That's the one thing I've learned from being on other shows, and when I did my first show, "The Hustle," you always want to make sure that each voice in the room is unique and specific. We had gay and lesbian writers in our room. That was specific. For us it was about assembling this puzzle of, do we feel we have enough 1) interesting voices and 2) that we have voices that don't repeat? 

On what kind of material gets rejected from the show:

I think if we feel like we've seen it on a television show, it definitely is not going to get in our show. If it's a topic that's kind of skirting a thing then it's like, what's our unique take on this subject matter that's gonna be different...

We try to make storylines that you hadn't really seen before. And if it is a thing you've seen, what is our slant on it — our unique spin that's going to be interesting? If not, then we're just retelling a story that's been in there.

So that was a big thing. We would lift issues and things up on the wall of things we wanted to talk about. We said, well, so and so has talked about this, or we haven't talked about this. We would talk about those things in the room pretty candidly.

On women speaking candidly about sex on the show:

It's funny. When I first sat down and was talking with Issa about this show, I was like, Man, this is how women talk? This is what girls say? This is crazy! But it is. The character Molly is based on a friend of Issa's, and we all went out to brunch after we had cast the show, and I just sat and watched Issa and her lawyer friend, who are like best girls, and it was like, oh yep. This is exactly how they talk.

And I've hung with Issa and her crew, and that's exactly how they talk... I always liked Issa because she's educated but ratchet.

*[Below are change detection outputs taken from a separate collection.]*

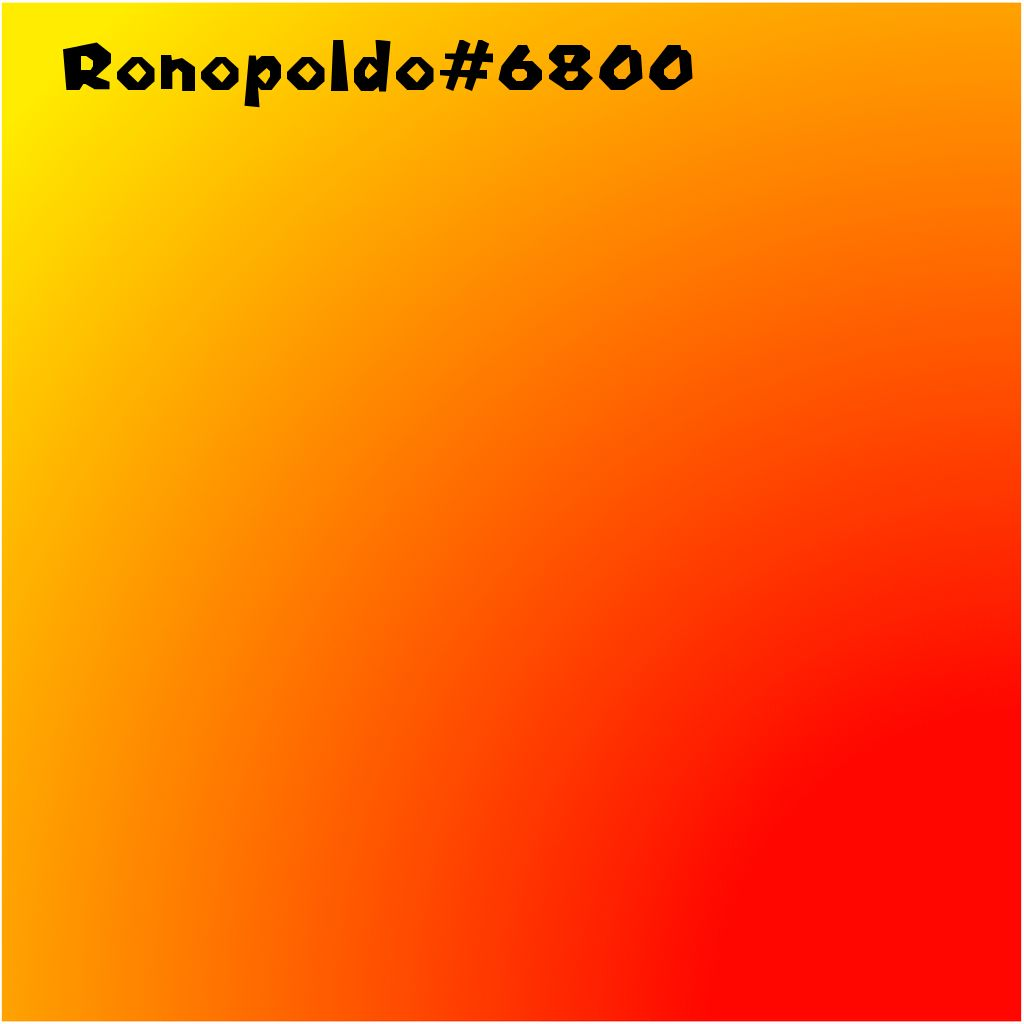
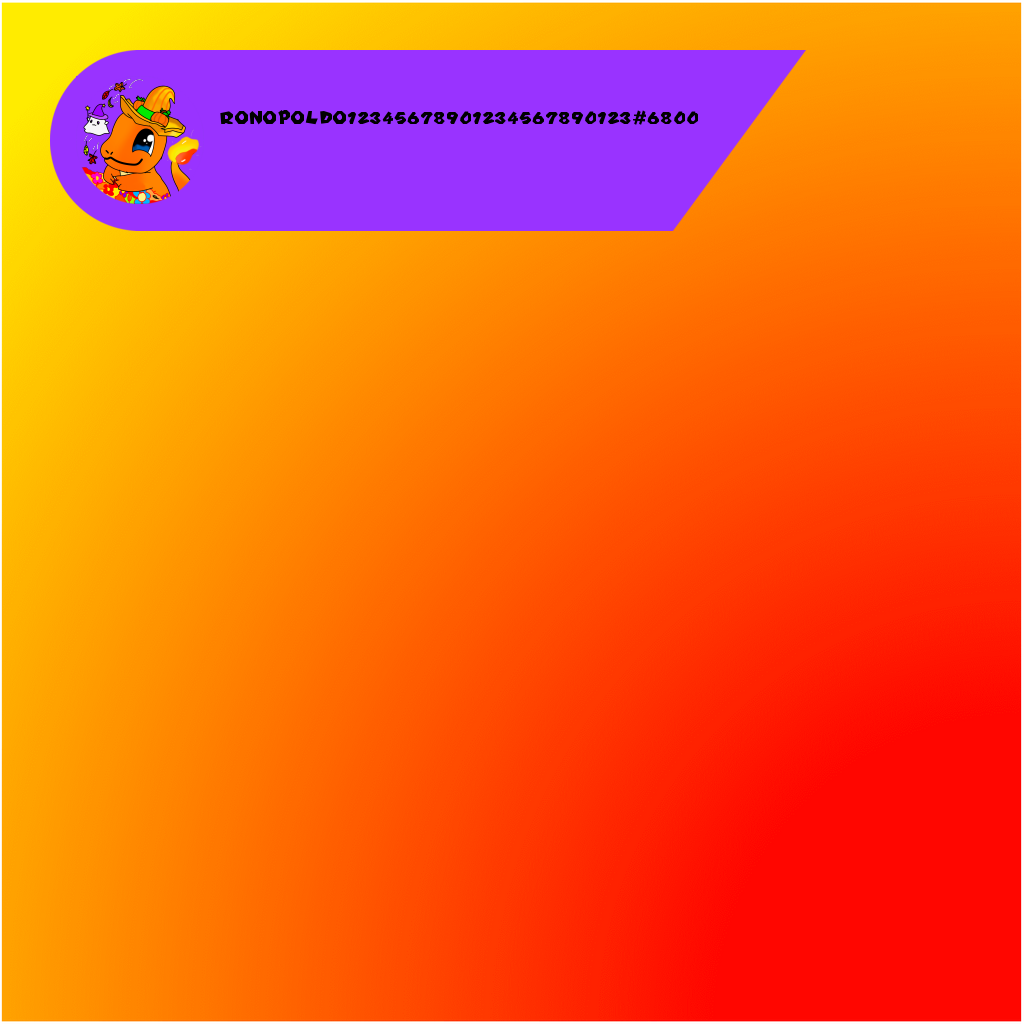
Рабочая база! (автар, фон, карточка и тег)

diff --git a/index.js b/index.js
@@ -80,15 +80,22 @@ if (msg.content.toLowerCase().startsWith('/card'))
 
 
 
-
+let fontsize = 70
+let nameLength = User.tag.length
 var request = require('request').defaults({ encoding: null });
  request.get(User.avatarURL({ format: "png"}, {size: 128}), function (err, res, body) {
 
 
-ctx.font = '80px "Main"'
+  console.log('Адоптируем...')
+  fontsize = 70 - (nameLength/3)*4
+console.log('Адоптация:' + fontsize)
+
+
+ctx.font = fontsize + 'px "Main"'
 ctx.fillText(User.tag, 50, 50)
-const out = fs.createWriteStream('temp.png')
-const stream = canvas.createPNGStream()
+console.log('Тег: ' + User.tag)
+let out = fs.createWriteStream(pingedUser + 'temp.png')
+let stream = canvas.createPNGStream()
 stream.pipe(out)
 out.on('finish', () =>  { console.log('The PNG file was created.') 
 
@@ -99,14 +106,19 @@ out.on('finish', () =>  { console.log('The PNG file was created.')
 
 
           console.log('456')
-            sharp('./Images/Background/2.png')
+          sharp('./Images/Background/2.png')
             .resize(1024, 1024)
-            .jpeg()
-            .composite([{ input: '124.png', top: 40, left: 10}])
+            .composite([
+              { input: './Images/Borders/5.png', top: 50, left: 50},
+              { input: body, top: 76, left: 76},
+              { input: "./Images/circler.png", top: 76, left: 76},
+              { input: pingedUser + 'temp.png', top: 74, left: 170}])
             // .composite([{ input: 'temp.png', top: 40, left: 10}])
-            .toFile(User.id + '.png', function(err) {
+            .toFile(pingedUser + '.png', function(err) {
               console.log("error: ", err)
               msg.channel.send({files: [pingedUser + '.png']});
+              ctx.clearRect(0, 0, canvas.width, canvas.height);
+              fs.unlinkSync(pingedUser + "temp.png")
               });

So she kind of loves ratchet stuff... Ratchet is like when you're unapologetically hood... it's kind of like saying someone's "ghetto."

On how the show is a window into an often unseen part of the black experience:

I think the biggest thing for this show is, because it's talking about what life is like on a Tuesday or whatever, that it's really seeing black people's humanity. And I think so much right now, how black people can be demonized, and certainly African-American men and all the things that are happening with police shooting, there's a part of it that's like this perception of, he's big and black and he's a threat to me, without seeing the humanity that this person can be a father and a husband.

If you can just watch this show you can be like, oh I didn't know that they felt this way or he feels this way. Again, we're not all the black experience. It's like, oh there are things that I can relate to in this show too... Issa's just in a relationship that she doesn't know is going anywhere. Being uncomfortable at your job. I think those things are just relatable on a human level. I think if this show shows humanity for people of color then I think all the more better, obviously. 



Get more stories like this

Delivered every Thursday, The Frame weekly email features the latest in Movies, music, TV, arts and entertainment.